It gives you filthy breath. It makes your teeth yellow. It makes you
cough and affects your ability to breath. It’s expensive -- and it can
cost you your life.
These are some of the horrible lessons that Marshall Klapman’s
fifth-grade class at El Morro Elementary School learned about smoking
during a recent lab experiment.
The smoking project has been an effective teaching tool since being
implemented for fifth-graders at El Morro 15 years ago. The project is
part of science curriculum about lungs, their different parts and
Students learned that cigarettes cause serious health problems such as
emphysema, asthma and cancer.
Dr. James Selevan came to Klapman’s class to discuss the parts of the
lung and, as a medical expert, he answered the students’ questions.
After being taught about the functions of the lung, students built
models of the organ using two-liter, clear plastic soda bottles with two
white balloons inside. The students could see the inhalation and
exhalation by squeezing the bottle. A clear plastic tube went down to the
neck of the bottle to represent the cilia and the trachea. There were
also white cotton balls inside the balloons.
“We want to see the effect of smoking on the lungs and used cotton
inside the balloons. Because you obviously can’t see what’s going on
inside your lungs, so we assimilate,” Klapman said.
The experiment was conducted outside and the 26 students in Klapman’s
class wore surgical masks to protect themselves from the smoke. Parent
volunteers facilitated the project and the kids were not allowed to
handle anything flammable or touch the cigarettes.
The cigarettes were lit and placed in the model trachea. Students
watched as everything became darker and dirtier. The children began
noticing the effects right away and commented how black and nasty their
model was becoming after just a little bit of smoking. During the
hour-long experiment, the students’ models smoked about four cigarettes.
Klapman pointed out to the students after the lungs had smoked two
cigarettes the significant effects.
“That’s two cigarettes being smoked, imagine if the person smoked a
pack a day.”
“I think it’s beneficial for them to see what cigarettes do to your
lungs. Hopefully it will teach them a lesson not to smoke,” said Kristin
Kuhler, one of the parent volunteers.
Following the project, the students were to take home their models
and, with an adult, take out the cotton balls and examine how much damage
had been done.
“It’s great because it shows you how the trachea gets all brown and
black if they smoke, especially a pack a day. The experiment makes your
lungs black and you get cancer,” said Cindy Rameriz.

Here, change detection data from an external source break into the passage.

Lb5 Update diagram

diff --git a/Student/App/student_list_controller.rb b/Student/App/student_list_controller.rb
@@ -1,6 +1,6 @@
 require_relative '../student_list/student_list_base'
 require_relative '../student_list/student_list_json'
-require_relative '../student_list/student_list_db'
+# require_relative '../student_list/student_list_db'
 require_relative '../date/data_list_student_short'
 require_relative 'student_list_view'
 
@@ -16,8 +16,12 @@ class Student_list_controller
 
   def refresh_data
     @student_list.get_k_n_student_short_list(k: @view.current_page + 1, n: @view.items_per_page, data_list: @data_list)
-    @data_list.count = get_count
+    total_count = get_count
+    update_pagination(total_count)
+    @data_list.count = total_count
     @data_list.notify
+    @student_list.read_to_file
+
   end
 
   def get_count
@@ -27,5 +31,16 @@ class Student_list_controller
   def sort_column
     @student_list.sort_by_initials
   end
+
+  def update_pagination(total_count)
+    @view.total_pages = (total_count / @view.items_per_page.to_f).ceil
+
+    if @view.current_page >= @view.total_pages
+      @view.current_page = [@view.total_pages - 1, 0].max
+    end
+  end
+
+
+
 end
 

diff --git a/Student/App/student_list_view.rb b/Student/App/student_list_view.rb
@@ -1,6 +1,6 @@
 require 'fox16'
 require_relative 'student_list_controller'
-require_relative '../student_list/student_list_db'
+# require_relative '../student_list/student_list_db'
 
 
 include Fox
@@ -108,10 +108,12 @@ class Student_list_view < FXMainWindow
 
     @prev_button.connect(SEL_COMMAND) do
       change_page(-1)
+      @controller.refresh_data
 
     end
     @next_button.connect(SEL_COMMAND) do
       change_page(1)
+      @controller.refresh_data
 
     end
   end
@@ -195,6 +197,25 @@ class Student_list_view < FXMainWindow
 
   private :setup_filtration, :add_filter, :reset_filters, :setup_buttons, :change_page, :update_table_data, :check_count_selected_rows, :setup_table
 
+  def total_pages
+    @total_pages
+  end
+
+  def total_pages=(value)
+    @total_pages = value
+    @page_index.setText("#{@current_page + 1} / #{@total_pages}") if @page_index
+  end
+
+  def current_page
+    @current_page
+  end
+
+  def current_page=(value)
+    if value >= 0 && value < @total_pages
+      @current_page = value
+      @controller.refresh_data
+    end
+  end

“I think it’s a great way for us to learn. If this is what happens
after only four cigarettes, imagine if you smoked a pack a day it’d be
really bad. I won’t smoke because I know what the damage it does to your

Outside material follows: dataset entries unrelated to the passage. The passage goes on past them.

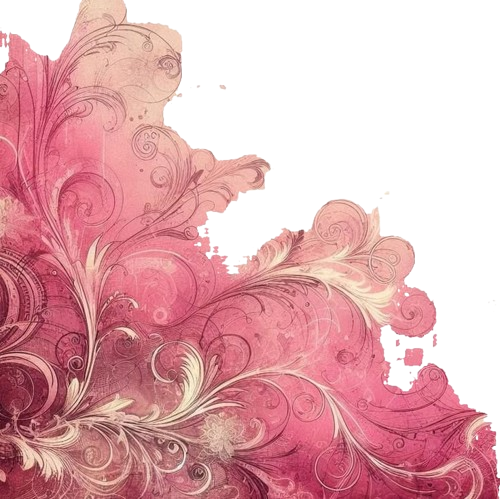
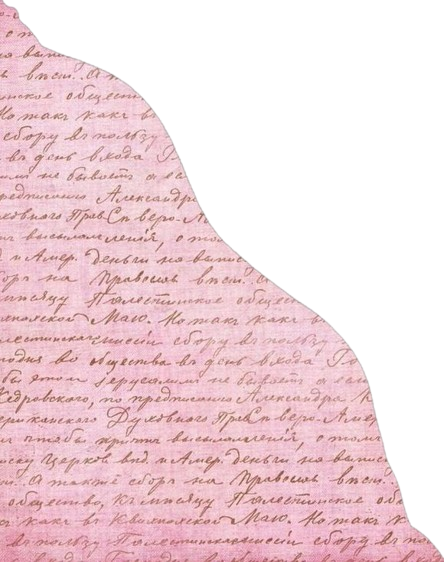
تعديل بسيط على الاطار

diff --git a/src/components/TheBouquet.jsx b/src/components/TheBouquet.jsx
@@ -10,8 +10,8 @@ export default function TheBouquet({ onBack, bubbleTexts }) {
   return (
     <div className="relative w-full min-h-screen bg-[url('/images/bg.jpg')] bg-cover bg-center bg-no-repeat overflow-hidden flex flex-col" dir="rtl">
       {/* Absolute Corners */}
-      <img src="/images/corner.png" className="absolute top-0 right-0 w-64 md:w-96 lg:w-[450px] object-contain transform rotate-180 z-0 pointer-events-none animate-pulse duration-1000" alt="corner" />
-      <img src="/images/corner.png" className="absolute bottom-0 left-0 w-64 md:w-96 lg:w-[450px] object-contain z-0 pointer-events-none animate-pulse duration-1000" alt="corner" />
+      <img src="/images/corner.png" className="absolute top-0 left-0 w-64 md:w-96 lg:w-[450px] object-contain transform -scale-y-100 z-0 pointer-events-none" alt="corner" />
+      <img src="/images/corner.png" className="absolute bottom-0 right-0 w-64 md:w-96 lg:w-[450px] object-contain transform -scale-x-100 z-0 pointer-events-none" alt="corner" />
 
       {/* Top Bar - Title exactly centered with animation, Next button on the side */}
       <div className="relative z-20 flex justify-between items-center w-full max-w-[1600px] mx-auto px-8 pt-10 h-24">
@@ -33,10 +33,12 @@ export default function TheBouquet({ onBack, bubbleTexts }) {
             ))}
           </div>
 
-          {/* Column 2 (Center - MASSIVE Frame & Floating Bouquet) */}
-          <div className="relative flex items-center justify-center w-[350px] h-[450px] lg:w-[550px] lg:h-[750px] mx-4">
-            <img src="/images/frame.png" className="absolute w-full h-full object-contain drop-shadow-xl z-0" alt="frame" />
-            <img src="/images/bouquet.png" className="relative z-10 w-[280px] lg:w-[450px] object-contain drop-shadow-2xl hover:scale-110 transition-transform duration-300" alt="bouquet" />
+          {/* Column 2 (Center - MASSIVE Frame & Bouquet) */}
+          <div className="relative flex items-center justify-center mx-4">
+            <div className="relative inline-block">
+              <img src="/images/frame.png" className="w-[350px] lg:w-[550px] object-contain drop-shadow-xl" alt="frame" />
+              <img src="/images/bouquet.png" className="absolute top-1/2 left-1/2 transform -translate-x-1/2 -translate-y-1/2 w-[220px] lg:w-[380px] object-contain drop-shadow-2xl" alt="bouquet" />
+            </div>
           </div>
 
           {/* Column 3 (Visual Left in RTL - Tails point Right to bouquet) */}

heart and lungs,” said Roy Herbert.
As the project came to a close, Klapman said he was pleased with what
the children saw and learned.
“I think they totally get the objection of the lesson and I think

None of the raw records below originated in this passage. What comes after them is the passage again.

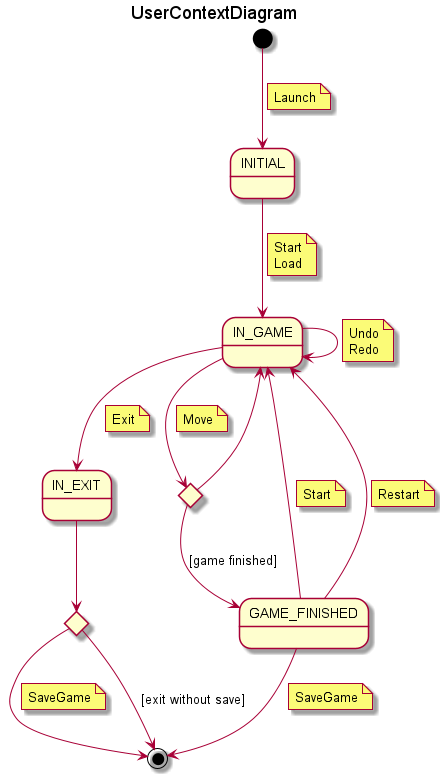
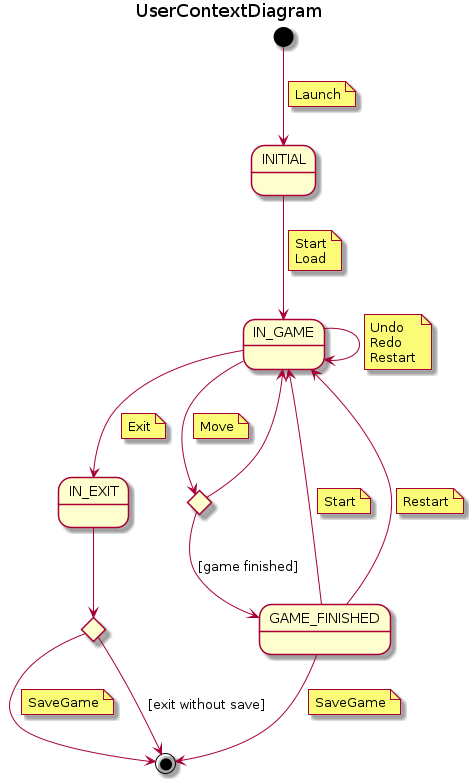
exit colab

diff --git a/docs/README.md b/docs/README.md
@@ -11,6 +11,7 @@
       - [Undo](#undo-use-case-specification)
       - [Redo](#redo-use-case-specification)
       - [Exit](#exit-use-case-specification)
+      - [Restart](#restart-use-case-specification)
       - [SaveGame](#savegame-use-case-specification)
     - [User](#user-use-cases)
       - [Start](#start-use-case-specification)
@@ -28,6 +29,10 @@
     - [Player](#player-use-cases-collaboration)
       - [Launch](#launch-colaboration)
       - [Move](#move-colaboration)
+      - [Move Seq](#move-sequence)
+      - [Undo](#undo-colaboration)
+      - [Redo](#undo-colaboration)
+      - [Exit](#exit-colaboration)
     - [User](#user-use-cases-collaboration)
       - [Start Collaboration](#start-colaboration)
     - [AiTrainer](#aitrainer-use-cases-collaboration)
@@ -63,6 +68,9 @@
 ![Redo Specification](output/use-cases/specification/RedoUseCaseSpecification.png)
 ### Exit use case specification
 ![Exit Specification](output/use-cases/specification/ExitUseCaseSpecification.png)
+![Redo Specification](output/use-cases/specification/RedoUseCaseSpecification.png)
+## Restart use case specification
+![Restart Specification](output/use-cases/specification/RestartUseCaseSpecification.png)
 ### SaveGame use case specification
 ![SaveGame Specification](output/use-cases/specification/SaveGameUseCaseSpecification.png)
 
@@ -275,11 +283,22 @@ Option? [1-2]: 1
 ### Move Collaboration
 ![move-colab](output/analysis/use-cases/MoveCollaborationDiagram.png)
 
+### Move Sequence
+![move-sequence](output/analysis/use-cases/MoveSequence.png)
+
+
+### Undo Collaboration
+![undo-colab](output/analysis/use-cases/UndoCollaborationDiagram.png)
+
+### Redo Collaboration
+![redo-colab](output/analysis/use-cases/RedoCollaborationDiagram.png)
+### Exit Collaboration
+![exit-colab](output/analysis/use-cases/ExitCollaborationDiagram.png)
+
 
 ## User Use Cases collaboration
 ### Start Colaboration
 ![start-colab](output/analysis/use-cases/StartCollaborationDiagram.png)
-
 
 ## AITrainer Use Cases collaboration
 
@@ -287,7 +306,6 @@ Option? [1-2]: 1
 ![show-current-config-colab](output/analysis/use-cases/ShowCurrentConfigCollaborationDiagram.png)
 ### EditConfig Collaboration
 ![edit-config-colab](output/analysis/use-cases/EditConfigCollaborationDiagram.png)
-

they’ll remember this through school so when they see peers and family
members smoking, they won’t. It’s really powerful.”